─── MATERIAL SUPPLIED

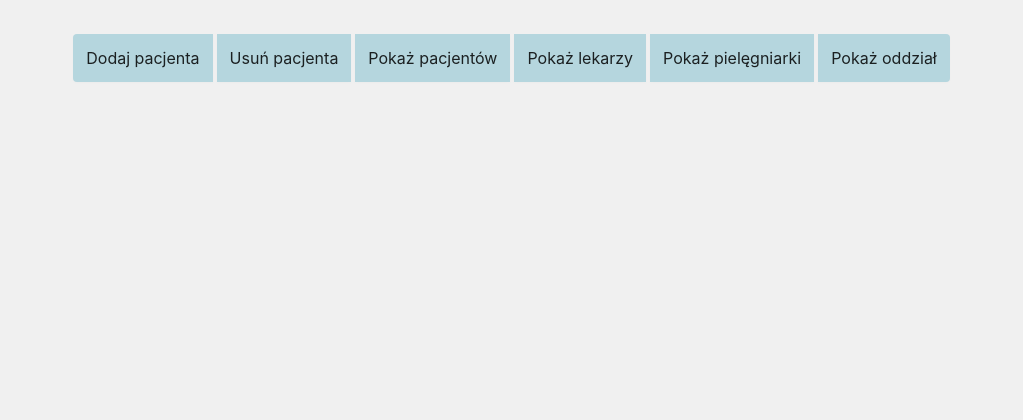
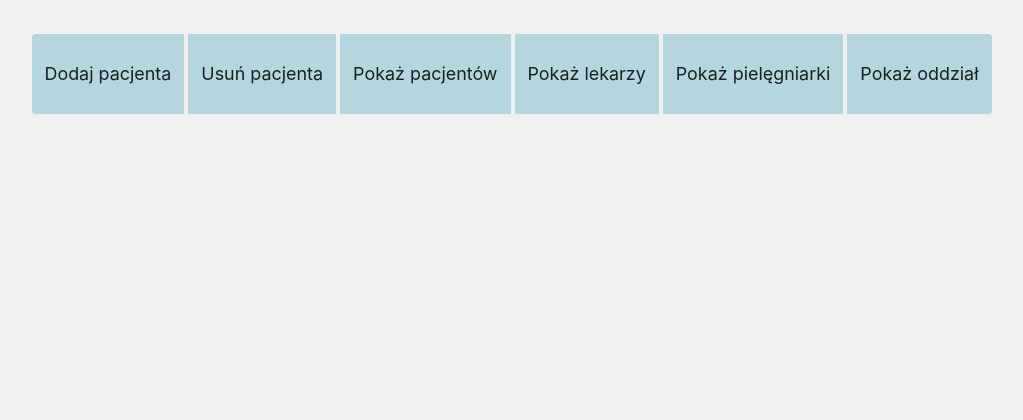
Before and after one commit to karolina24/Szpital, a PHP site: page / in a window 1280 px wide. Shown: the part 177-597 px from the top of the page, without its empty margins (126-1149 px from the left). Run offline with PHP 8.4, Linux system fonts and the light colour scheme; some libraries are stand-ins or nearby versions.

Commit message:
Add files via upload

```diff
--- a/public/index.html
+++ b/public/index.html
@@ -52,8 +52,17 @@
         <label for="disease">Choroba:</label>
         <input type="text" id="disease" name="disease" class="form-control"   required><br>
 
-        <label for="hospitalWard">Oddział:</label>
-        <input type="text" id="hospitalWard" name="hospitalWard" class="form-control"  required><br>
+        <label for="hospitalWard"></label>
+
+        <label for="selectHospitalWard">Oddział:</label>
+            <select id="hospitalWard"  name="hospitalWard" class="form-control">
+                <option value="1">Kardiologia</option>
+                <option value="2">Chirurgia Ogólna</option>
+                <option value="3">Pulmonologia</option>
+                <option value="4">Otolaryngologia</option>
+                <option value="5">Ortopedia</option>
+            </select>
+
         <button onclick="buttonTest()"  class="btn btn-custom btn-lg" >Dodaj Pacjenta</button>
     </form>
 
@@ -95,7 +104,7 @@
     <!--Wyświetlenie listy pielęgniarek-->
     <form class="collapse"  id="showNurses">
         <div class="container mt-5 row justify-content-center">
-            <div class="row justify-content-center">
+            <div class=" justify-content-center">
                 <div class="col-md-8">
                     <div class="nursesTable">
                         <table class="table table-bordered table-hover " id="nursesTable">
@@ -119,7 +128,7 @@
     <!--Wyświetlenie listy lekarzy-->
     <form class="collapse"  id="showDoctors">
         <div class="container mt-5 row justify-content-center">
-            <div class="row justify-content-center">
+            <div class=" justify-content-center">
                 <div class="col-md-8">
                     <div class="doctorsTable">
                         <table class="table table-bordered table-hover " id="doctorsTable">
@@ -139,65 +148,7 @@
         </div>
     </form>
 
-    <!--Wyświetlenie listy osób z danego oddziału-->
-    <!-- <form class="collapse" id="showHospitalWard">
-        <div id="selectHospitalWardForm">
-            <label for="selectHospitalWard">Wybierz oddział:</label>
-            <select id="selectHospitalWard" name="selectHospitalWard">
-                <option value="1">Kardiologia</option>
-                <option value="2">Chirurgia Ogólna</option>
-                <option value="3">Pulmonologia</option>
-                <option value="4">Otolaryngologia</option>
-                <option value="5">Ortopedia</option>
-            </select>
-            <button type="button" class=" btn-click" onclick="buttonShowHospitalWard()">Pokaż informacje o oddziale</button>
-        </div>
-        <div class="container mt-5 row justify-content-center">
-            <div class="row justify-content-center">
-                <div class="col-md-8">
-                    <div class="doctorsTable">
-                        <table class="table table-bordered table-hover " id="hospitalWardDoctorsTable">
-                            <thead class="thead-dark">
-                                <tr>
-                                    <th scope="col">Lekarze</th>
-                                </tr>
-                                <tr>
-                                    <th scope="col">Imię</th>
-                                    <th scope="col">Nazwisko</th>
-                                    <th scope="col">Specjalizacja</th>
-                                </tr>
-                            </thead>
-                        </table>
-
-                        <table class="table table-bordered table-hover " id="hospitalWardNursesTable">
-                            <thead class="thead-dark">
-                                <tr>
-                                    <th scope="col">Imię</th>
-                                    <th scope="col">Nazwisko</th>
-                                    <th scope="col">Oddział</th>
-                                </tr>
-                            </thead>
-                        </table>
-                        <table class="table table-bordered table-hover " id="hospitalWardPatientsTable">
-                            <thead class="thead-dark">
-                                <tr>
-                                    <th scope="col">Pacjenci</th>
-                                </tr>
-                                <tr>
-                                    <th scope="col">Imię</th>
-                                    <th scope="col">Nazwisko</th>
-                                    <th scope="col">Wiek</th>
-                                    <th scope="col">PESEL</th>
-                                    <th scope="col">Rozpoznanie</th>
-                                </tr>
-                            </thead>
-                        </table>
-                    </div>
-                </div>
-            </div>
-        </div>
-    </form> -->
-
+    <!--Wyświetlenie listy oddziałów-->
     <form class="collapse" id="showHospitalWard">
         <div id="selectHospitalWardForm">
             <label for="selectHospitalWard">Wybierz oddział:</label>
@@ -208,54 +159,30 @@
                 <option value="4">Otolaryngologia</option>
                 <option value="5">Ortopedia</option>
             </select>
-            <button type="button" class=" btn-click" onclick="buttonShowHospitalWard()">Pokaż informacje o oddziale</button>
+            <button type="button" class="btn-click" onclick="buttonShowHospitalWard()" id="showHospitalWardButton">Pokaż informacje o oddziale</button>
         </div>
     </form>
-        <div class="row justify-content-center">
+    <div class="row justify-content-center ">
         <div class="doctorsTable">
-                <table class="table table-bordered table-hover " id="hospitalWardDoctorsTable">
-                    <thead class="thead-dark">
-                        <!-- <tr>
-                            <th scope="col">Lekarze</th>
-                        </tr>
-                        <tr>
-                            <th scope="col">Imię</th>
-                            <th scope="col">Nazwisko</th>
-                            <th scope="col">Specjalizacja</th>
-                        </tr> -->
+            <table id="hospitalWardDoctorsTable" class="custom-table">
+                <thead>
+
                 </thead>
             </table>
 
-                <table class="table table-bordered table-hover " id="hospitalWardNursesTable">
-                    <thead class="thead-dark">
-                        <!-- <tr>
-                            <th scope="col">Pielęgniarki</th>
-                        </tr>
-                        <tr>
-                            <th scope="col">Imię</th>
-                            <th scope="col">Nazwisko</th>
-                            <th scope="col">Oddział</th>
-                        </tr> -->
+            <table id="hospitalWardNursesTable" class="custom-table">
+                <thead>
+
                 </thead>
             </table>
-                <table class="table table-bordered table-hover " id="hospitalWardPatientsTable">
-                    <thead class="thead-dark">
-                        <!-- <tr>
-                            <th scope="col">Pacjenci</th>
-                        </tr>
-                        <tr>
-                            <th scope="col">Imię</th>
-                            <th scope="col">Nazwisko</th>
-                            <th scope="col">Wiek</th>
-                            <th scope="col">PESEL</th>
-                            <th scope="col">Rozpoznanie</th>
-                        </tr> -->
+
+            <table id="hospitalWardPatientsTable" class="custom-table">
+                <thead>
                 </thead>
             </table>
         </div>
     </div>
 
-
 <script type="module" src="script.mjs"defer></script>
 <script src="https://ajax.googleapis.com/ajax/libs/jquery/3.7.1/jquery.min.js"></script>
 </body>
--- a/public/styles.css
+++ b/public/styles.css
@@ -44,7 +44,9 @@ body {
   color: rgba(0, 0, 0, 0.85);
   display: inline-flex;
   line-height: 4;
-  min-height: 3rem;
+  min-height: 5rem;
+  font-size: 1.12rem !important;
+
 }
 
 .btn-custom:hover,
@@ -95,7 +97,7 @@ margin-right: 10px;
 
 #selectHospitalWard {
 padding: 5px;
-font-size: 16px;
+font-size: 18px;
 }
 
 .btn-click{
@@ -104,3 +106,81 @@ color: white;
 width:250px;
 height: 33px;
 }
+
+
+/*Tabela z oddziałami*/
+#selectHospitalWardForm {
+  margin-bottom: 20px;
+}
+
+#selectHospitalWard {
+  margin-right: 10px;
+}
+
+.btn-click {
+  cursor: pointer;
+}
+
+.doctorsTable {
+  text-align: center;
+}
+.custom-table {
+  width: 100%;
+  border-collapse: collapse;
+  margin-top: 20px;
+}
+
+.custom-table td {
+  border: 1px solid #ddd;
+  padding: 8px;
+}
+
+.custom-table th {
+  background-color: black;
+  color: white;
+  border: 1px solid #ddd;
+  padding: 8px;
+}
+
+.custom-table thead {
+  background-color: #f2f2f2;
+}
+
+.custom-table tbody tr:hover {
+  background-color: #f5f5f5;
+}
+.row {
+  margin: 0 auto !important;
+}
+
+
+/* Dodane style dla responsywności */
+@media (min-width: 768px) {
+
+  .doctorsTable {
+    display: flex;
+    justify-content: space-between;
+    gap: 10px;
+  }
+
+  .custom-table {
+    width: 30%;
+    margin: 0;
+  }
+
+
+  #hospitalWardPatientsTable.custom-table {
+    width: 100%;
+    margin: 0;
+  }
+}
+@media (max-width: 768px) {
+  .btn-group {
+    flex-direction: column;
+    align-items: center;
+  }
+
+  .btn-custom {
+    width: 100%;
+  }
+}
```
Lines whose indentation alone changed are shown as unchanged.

──────

> **REQUIREMENT**: Which lines above contain the word "width"? Copy each of them.

> **EXERCISE OUTPUT**:
 width:250px;
+  width: 100%;
+@media (min-width: 768px) {
+    width: 30%;
+    width: 100%;
+@media (max-width: 768px) {
+    width: 100%;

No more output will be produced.